RECORDS SUPPLIED section start

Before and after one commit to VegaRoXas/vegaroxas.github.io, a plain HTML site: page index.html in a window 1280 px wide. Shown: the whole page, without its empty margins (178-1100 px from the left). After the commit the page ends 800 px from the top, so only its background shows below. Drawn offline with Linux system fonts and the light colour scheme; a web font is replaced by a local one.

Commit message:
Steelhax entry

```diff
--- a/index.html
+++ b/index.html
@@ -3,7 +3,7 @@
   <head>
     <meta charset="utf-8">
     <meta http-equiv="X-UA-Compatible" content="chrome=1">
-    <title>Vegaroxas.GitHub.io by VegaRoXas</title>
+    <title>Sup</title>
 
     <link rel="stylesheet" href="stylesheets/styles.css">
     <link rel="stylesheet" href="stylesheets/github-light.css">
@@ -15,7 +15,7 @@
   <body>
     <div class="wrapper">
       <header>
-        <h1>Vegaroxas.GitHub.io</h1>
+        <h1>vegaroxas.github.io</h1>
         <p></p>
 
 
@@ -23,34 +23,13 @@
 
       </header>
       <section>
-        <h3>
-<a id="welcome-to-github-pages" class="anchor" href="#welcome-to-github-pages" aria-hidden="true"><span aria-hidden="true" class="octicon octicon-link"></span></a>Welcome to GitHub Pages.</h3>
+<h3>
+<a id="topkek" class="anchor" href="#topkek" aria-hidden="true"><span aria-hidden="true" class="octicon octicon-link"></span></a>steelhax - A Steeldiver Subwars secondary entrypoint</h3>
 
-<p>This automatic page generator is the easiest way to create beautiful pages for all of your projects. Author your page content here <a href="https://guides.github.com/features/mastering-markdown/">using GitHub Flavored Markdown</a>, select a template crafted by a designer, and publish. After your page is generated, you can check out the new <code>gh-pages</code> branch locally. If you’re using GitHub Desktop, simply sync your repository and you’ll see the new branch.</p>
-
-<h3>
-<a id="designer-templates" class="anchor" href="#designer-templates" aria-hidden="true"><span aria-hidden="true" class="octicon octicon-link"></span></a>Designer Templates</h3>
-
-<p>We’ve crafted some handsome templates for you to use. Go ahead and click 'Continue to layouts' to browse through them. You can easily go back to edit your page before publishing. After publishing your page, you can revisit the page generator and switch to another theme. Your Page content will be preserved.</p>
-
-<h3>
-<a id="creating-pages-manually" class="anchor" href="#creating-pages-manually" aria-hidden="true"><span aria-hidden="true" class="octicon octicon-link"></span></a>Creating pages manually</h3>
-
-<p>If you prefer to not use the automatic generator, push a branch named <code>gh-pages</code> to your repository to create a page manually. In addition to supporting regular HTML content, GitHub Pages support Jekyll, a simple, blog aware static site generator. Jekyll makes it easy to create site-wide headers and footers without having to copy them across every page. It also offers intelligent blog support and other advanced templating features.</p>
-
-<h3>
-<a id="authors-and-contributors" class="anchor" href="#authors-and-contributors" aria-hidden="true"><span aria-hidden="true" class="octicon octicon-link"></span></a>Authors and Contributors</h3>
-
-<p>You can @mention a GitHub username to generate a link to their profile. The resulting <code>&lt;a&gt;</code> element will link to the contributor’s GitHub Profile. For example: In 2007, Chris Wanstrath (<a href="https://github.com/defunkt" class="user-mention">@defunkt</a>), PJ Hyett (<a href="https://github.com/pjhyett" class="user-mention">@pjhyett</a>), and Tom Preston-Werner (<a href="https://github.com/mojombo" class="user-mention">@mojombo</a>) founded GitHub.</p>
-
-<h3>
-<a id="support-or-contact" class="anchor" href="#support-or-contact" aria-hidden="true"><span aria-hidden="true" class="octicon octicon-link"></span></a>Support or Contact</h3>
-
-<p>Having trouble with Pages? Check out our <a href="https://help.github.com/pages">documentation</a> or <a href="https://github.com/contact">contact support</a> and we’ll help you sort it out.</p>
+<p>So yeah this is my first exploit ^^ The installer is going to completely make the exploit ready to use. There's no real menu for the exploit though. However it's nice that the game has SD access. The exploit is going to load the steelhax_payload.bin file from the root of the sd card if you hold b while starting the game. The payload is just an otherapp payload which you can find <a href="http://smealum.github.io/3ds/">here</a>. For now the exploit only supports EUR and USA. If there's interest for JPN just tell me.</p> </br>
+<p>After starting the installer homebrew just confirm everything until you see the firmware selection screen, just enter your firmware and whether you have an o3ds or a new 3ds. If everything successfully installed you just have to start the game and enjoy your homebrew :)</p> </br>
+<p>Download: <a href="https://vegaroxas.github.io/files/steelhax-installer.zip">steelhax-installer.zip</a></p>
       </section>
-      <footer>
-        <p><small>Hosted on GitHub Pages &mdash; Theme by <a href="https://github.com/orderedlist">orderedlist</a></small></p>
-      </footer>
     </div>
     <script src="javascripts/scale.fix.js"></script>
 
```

RECORDS SUPPLIED section end

- _EXERCISE INSTRUCTIONS_:
What lines above contain "generator"? Copy them out.

- _TASK OUTPUT_:
-<p>This automatic page generator is the easiest way to create beautiful pages for all of your projects. Author your page content here <a href="https://guides.github.com/features/mastering-markdown/">using GitHub Flavored Markdown</a>, select a template crafted by a designer, and publish. After your page is generated, you can check out the new <code>gh-pages</code> branch locally. If you’re using GitHub Desktop, simply sync your repository and you’ll see the new branch.</p>
-<p>We’ve crafted some handsome templates for you to use. Go ahead and click 'Continue to layouts' to browse through them. You can easily go back to edit your page before publishing. After publishing your page, you can revisit the page generator and switch to another theme. Your Page content will be preserved.</p>
-<p>If you prefer to not use the automatic generator, push a branch named <code>gh-pages</code> to your repository to create a page manually. In addition to supporting regular HTML content, GitHub Pages support Jekyll, a simple, blog aware static site generator. Jekyll makes it easy to create site-wide headers and footers without having to copy them across every page. It also offers intelligent blog support and other advanced templating features.</p>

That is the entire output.